Banned Books Week is intended to highlight the right of every American to read what we want, the importance of freedom of information and the harm caused by censorship.
Even though freedom of religion, freedom of speech, freedom of the press and the right to peaceful assembly are spelled out in the First Amendment to the United States Constitution, there are people who seem the think those rights apply to them but not to others.
And even though they have the right to speak and write about their opinions, I’m grateful that everyone else does too.
And that always makes me smile.
Day 78: The First Amendment
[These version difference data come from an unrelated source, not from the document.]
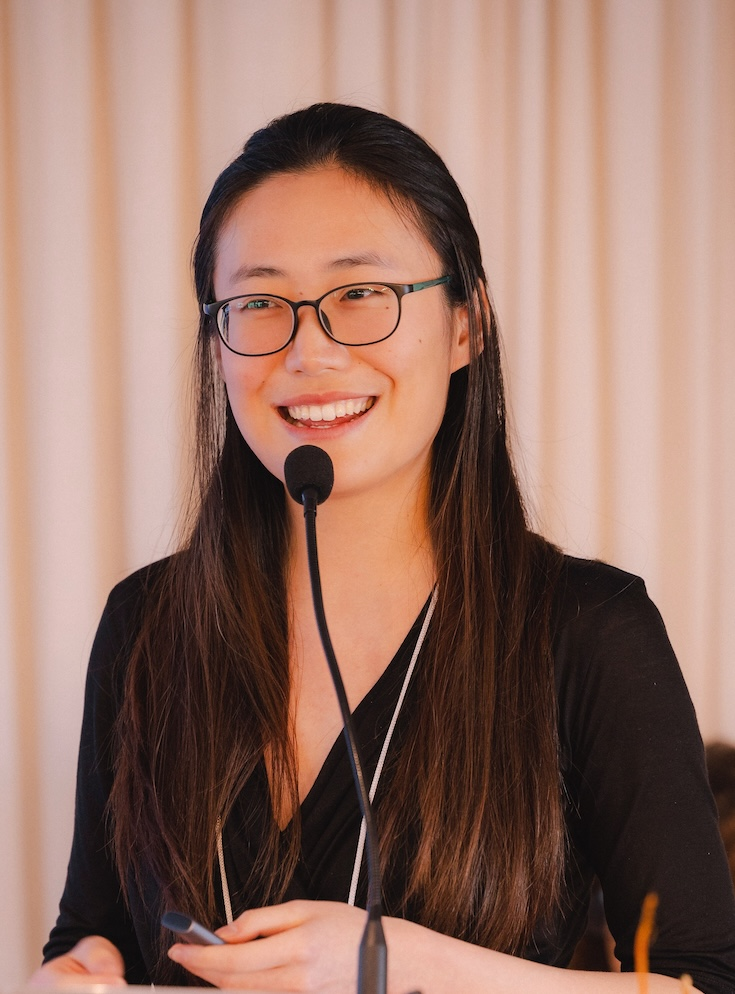
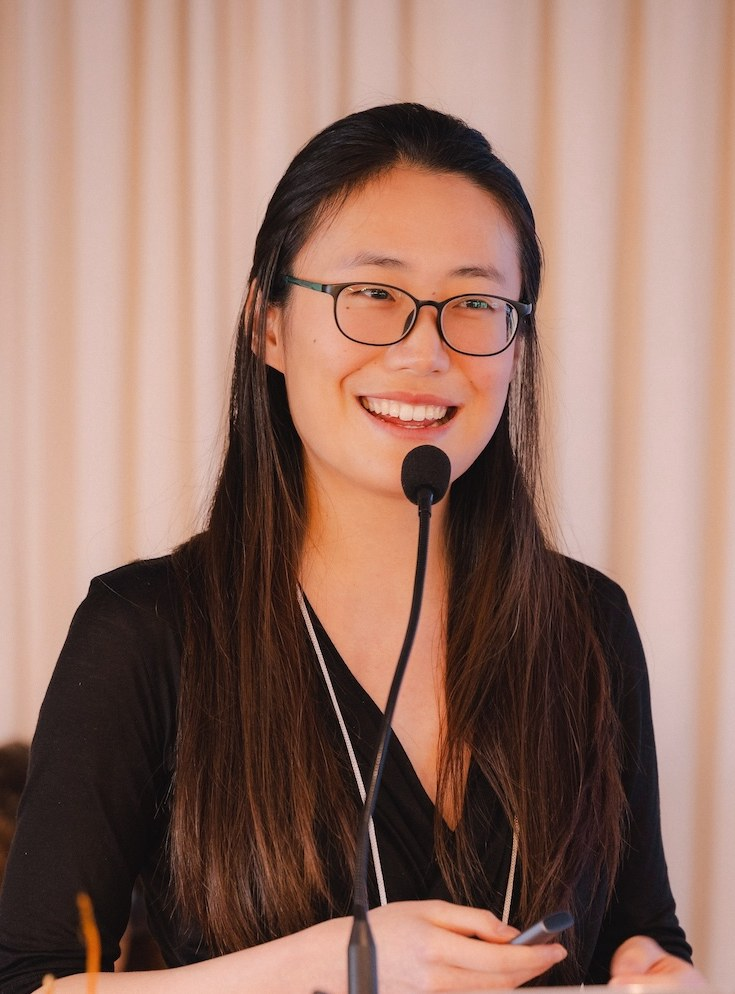
fix some links

diff --git a/_sass/custom.scss b/_sass/custom.scss
@@ -177,7 +177,7 @@ $rule: #e6e6e6;
   display: flex;
   gap: 2rem;
   align-items: center;
-  &__text { flex: 1 1 55%; }
+  &__text { flex: 1 1 55%; text-align: justify; }
   &__fig {
     flex: 0 0 40%;
     img { width: 100%; }

diff --git a/en/about.md b/en/about.md
@@ -32,7 +32,7 @@ lightbox: true
 </div>
 
 <div class="bio">
-<p>I'm Qianou (Christina) Ma, a Ph.D. candidate at Carnegie Mellon University's Human-Computer Interaction Institute, co-advised by <a href="https://hcii.cmu.edu/people/ken-koedinger">Dr. Ken Koedinger</a> and <a href="https://www.cs.cmu.edu/~sherryw/index.html">Dr. Sherry Tongshuang Wu</a>. I work at the intersection of human–AI interaction, generative AI, and the learning sciences.</p>
+<p>I am a Ph.D. candidate at Carnegie Mellon University's Human-Computer Interaction Institute, co-advised by <a href="https://hcii.cmu.edu/people/ken-koedinger">Dr. Ken Koedinger</a> and <a href="https://www.cs.cmu.edu/~sherryw/index.html">Dr. Sherry Tongshuang Wu</a>. I work at the intersection of human–AI interaction, generative AI, and the learning sciences.</p>
 
 <p>Large language models are redefining human work, yet people benefit from them unequally because of how they collaborate with AI and how human–AI systems are designed. In my Ph.D., I've been focused on programming, the frontier where LLMs are changing both what it means to program and who gets to do it. My research asks: <b>how could we enable everyone for the AI era?</b> Specifically, I ask:</p>
 

diff --git a/zh/about.md b/zh/about.md
@@ -32,7 +32,7 @@ lightbox: true
 </div>
 
 <div class="bio">
-<p>你好！我是<b>马千鸥</b>，卡内基梅隆大学人机交互研究所的博士候选人，导师为 <a href="https://hcii.cmu.edu/people/ken-koedinger">Ken Koedinger 教授</a>和<a href="https://www.cs.cmu.edu/~sherryw/index.html">吴彤霜（Sherry Tongshuang Wu）教授</a>。我的研究位于人机交互、生成式AI与学习科学的交叉领域。</p>
+<p>你好！我是卡内基梅隆大学人机交互研究所的博士候选人，导师为 <a href="https://hcii.cmu.edu/people/ken-koedinger">Ken Koedinger 教授</a>和<a href="https://www.cs.cmu.edu/~sherryw/index.html">吴彤霜（Sherry Tongshuang Wu）教授</a>。我的研究位于人机交互、生成式AI与学习科学的交叉领域。</p>
 
 <p>大型语言模型正在重塑人类的工作方式，但由于人们与AI协作的方式不同、人机系统的设计不同，人们从中获益并不均等。读博期间，我一直专注于编程领域：在这一前沿，大模型正在改变“编程”的含义，也在改变谁能够编程。我的研究关注：<b>我们如何让每个人都为AI时代做好准备？</b>具体而言，我探讨：</p>
 

diff --git a/docs/_en_portfolio/7-seagulls1000.md b/docs/_en_portfolio/7-seagulls1000.md
@@ -24,5 +24,6 @@ I’ve written more than **500,000** words, **80+** articles, and made **20+** v
 | `Scan the QR code if you have WeChat!` |
 | -- |
 |![](/assets/images/seagulls1000-scan.jpg)|
+
 [BFOB]: https://qianouma.medium.com/85219-biological-foundations-of-behavior-marlene-behrmann-5890c41d7296
-[here]: https://www.cmu.edu/dietrich/english/mlk/2019/ma-christina.html
+[here]: https://www.cmu.edu/mcs/news-events/2019/0109_MLK_Writing_Awards.html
Day 77: People Who Touch Our Lives Day 76: The Rewards of Parenting Day 75: Improvements Day 74: Family Traditions Day 73: Learning From Our Mistakes Day 72: Live Music Day 71: Sleeping In Day 70: Grover Day 69: A Good Hair Day Day 68: A Sense of Community Day 67: Kindness Day 66: Living in a Place You Love Day 65: Gifts from the Heart Day 64: The Arrival of Fall Day 63: To Kill a Mockingbird Day 62: Green Lights Day 61: My Canine Friends Day 60: Differences Day 59: A New Box of Crayons Day 58: Bookworms Day 57: Being Oblivious Day 56: Three-day Weekends Day 55: A Cat Purring Day 54: Being a Unique Individual Day 53: Children’s Artwork Day 52: Lefties Day 51: The Neighborhood Deer Day 50: Campfires Day 49: Childhood Crushes Day 48: The Words “Miss You” Day 47: Birthday Stories Day 46: Nature’s Hold on Us Day 45: Play-Doh Day 44: First Day of School Pictures Day 43: Calvin and Hobbes Day 42: Appreciative Readers Day 41: Marilyn Monroe’s Best Quote Day 40: Being Silly Day 39: Being Happy Exactly Where You Are Day 38: Proud Grandparents Day 37: Chocolate Chip Cookies Day 36: Challenging Experiences that Make Great Stories Day 35: You Can’t Always Get What You Want Day 34: Accepting the Fog Day 33: I See the Moon Day 32: The Stonehenge Scene from This is Spinal Tap Day 31: Perspective Day 30: Unlikely Friendships Day 29: Good Samaritans Day 28: Am I a Man or Am I a Muppet? Day 27: Shadows Day 26: Bike Riding on Country Roads Day 25: When Harry Met Sally Day 24: Hibiscus Day 23: The Ice Cream Truck Day 22: The Wonderful World of Disney Day 21: Puppy love Day 20 Personal Theme Songs Day 19: Summer Clouds Day 18: Bartholomew Cubbin’s Victory Day 17: A Royal Birth Day 16: Creative Kids Day 15: The Scent of Honeysuckle Day 14: Clip of Kevin Kline Exploring His Masculinity Day 13: Random Text Messages from My Daughter Day 12: Round Bales of Hay Day 11: Water Fountains for Dogs Day 10: The Rainier Beer Motorcycle Commercial Day 9: Four-Leaf Clovers Day 8: Great Teachers We Still Remember Day 7: Finding the missing sock Day 6: Children’s books that teach life-long lessons Day 5: The Perfect Photo at the Perfect Moment Day 4: Jumping in Puddles Day 3: The Ride Downhill after the Struggle Uphill Day 2: Old Photographs Day 1: The Martians on Sesame Street